*** Given records ***
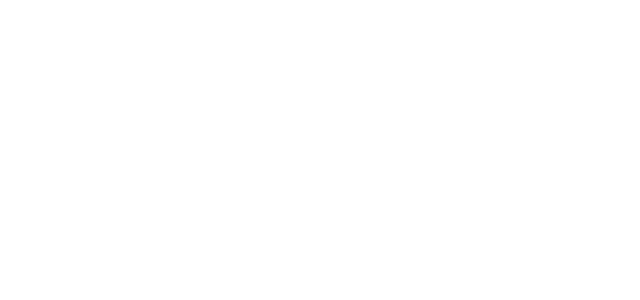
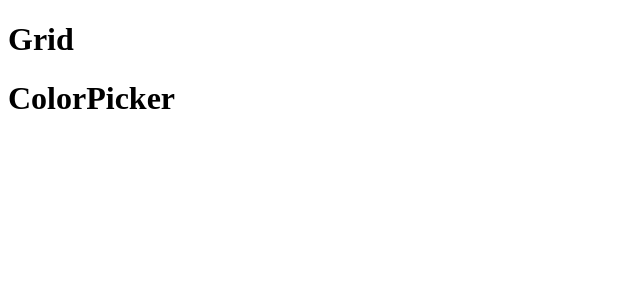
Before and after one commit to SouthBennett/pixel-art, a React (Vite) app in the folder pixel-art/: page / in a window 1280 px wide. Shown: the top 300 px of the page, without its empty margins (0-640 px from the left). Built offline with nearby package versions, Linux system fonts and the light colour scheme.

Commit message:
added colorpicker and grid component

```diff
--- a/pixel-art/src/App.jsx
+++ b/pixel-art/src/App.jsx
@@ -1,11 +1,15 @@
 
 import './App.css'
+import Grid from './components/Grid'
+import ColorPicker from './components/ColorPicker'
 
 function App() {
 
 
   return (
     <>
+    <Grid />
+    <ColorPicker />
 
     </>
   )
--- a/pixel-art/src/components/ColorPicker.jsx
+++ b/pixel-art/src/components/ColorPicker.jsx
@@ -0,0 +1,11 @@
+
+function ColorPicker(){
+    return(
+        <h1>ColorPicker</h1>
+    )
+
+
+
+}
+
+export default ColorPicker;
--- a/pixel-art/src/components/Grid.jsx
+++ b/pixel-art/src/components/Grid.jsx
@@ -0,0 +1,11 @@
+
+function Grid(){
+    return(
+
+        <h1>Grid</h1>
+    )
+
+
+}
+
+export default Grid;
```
*** End of Given records ***
*** Given records ***
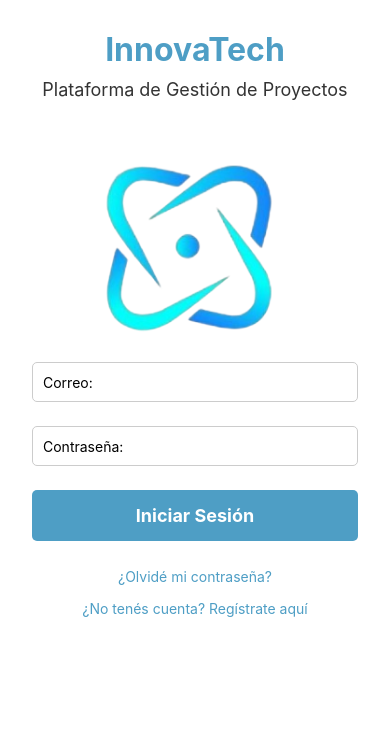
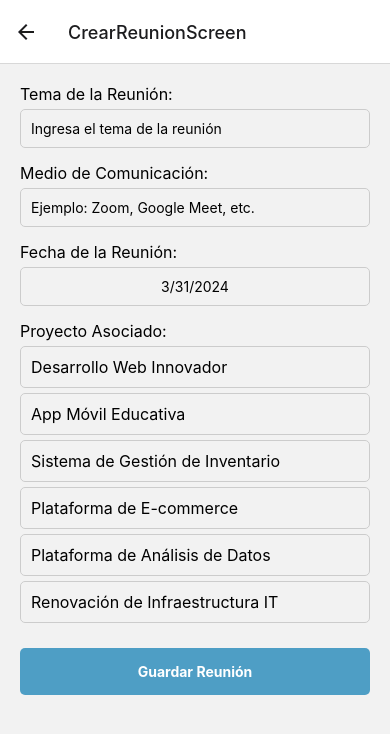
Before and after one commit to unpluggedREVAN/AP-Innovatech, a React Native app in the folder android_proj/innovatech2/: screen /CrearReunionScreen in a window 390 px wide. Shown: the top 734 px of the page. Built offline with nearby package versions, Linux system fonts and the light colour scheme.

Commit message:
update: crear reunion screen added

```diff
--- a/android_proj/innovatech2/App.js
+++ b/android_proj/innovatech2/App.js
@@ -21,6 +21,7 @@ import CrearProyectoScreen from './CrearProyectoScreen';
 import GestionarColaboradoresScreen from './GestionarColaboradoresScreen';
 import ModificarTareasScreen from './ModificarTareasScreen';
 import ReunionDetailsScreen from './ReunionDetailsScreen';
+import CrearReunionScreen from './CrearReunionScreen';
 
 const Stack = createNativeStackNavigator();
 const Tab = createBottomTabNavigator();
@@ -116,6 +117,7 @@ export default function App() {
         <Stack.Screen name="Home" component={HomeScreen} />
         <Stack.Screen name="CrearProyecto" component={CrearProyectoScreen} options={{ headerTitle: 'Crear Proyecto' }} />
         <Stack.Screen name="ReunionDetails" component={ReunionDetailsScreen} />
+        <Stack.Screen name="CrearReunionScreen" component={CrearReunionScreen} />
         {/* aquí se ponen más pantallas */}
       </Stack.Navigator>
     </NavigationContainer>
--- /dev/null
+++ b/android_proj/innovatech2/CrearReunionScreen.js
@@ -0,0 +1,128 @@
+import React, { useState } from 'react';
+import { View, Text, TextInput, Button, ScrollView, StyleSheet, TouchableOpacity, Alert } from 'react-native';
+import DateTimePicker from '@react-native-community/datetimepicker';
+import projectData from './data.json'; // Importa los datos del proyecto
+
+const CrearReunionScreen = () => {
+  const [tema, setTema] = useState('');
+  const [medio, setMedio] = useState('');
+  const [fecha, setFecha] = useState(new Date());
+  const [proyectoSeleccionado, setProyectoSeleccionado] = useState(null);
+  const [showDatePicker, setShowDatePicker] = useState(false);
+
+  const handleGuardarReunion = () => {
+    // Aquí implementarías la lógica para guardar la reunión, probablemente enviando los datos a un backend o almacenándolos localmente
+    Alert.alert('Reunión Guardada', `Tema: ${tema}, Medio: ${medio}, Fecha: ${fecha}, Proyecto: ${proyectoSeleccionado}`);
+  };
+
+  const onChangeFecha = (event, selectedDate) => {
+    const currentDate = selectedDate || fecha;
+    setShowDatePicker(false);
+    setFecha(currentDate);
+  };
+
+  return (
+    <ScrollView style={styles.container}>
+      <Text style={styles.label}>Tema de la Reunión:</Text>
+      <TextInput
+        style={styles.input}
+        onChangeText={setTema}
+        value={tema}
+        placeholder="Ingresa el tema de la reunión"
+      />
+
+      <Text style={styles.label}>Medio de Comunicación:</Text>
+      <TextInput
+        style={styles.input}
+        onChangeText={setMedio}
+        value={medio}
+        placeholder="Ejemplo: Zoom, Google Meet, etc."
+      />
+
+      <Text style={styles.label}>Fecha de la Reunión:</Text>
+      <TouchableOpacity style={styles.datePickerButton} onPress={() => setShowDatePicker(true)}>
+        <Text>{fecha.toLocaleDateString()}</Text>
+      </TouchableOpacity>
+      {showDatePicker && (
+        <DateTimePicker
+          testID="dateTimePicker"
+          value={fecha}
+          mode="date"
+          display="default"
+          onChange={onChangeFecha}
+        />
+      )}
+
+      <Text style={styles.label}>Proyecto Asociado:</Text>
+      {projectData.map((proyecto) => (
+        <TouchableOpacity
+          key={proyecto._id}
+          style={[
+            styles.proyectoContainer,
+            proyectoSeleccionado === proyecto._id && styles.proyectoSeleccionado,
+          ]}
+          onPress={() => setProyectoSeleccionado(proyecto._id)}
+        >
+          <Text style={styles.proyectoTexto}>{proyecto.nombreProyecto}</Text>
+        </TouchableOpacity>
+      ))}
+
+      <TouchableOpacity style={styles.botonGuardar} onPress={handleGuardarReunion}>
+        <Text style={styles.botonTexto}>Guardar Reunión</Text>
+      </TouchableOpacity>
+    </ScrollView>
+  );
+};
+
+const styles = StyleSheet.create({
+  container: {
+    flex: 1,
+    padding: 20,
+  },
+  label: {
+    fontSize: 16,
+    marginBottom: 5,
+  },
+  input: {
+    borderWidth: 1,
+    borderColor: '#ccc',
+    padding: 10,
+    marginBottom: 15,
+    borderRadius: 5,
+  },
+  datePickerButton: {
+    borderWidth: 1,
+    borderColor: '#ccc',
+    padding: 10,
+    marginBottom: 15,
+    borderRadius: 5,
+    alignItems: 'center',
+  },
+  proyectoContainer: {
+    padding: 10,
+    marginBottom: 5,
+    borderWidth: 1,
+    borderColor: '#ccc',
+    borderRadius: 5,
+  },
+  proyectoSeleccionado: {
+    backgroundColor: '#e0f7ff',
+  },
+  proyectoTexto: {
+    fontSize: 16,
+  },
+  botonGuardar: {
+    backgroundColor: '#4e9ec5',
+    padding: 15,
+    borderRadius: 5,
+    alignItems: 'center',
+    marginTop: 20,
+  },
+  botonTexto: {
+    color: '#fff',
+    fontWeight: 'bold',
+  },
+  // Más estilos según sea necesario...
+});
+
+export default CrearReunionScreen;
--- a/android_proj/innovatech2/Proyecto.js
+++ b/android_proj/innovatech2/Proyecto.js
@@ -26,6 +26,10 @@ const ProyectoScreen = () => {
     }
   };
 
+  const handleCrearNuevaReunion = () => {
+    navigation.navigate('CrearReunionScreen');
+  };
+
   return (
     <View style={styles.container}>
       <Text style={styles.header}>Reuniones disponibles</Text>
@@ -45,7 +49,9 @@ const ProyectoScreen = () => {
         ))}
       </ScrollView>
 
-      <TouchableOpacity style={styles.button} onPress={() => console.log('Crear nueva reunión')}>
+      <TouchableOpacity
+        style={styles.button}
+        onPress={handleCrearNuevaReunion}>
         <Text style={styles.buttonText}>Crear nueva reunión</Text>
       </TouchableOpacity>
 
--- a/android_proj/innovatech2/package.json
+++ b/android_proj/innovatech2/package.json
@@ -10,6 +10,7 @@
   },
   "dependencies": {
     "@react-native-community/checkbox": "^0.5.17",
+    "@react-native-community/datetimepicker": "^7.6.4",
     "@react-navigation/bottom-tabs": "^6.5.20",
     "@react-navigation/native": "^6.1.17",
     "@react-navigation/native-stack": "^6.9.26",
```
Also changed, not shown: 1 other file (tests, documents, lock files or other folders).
*** End of Given records ***
> _Exercise requirements_
Across the data above, how many lines include the word "TouchableOpacity"? Give only the count.

> _Task output_
10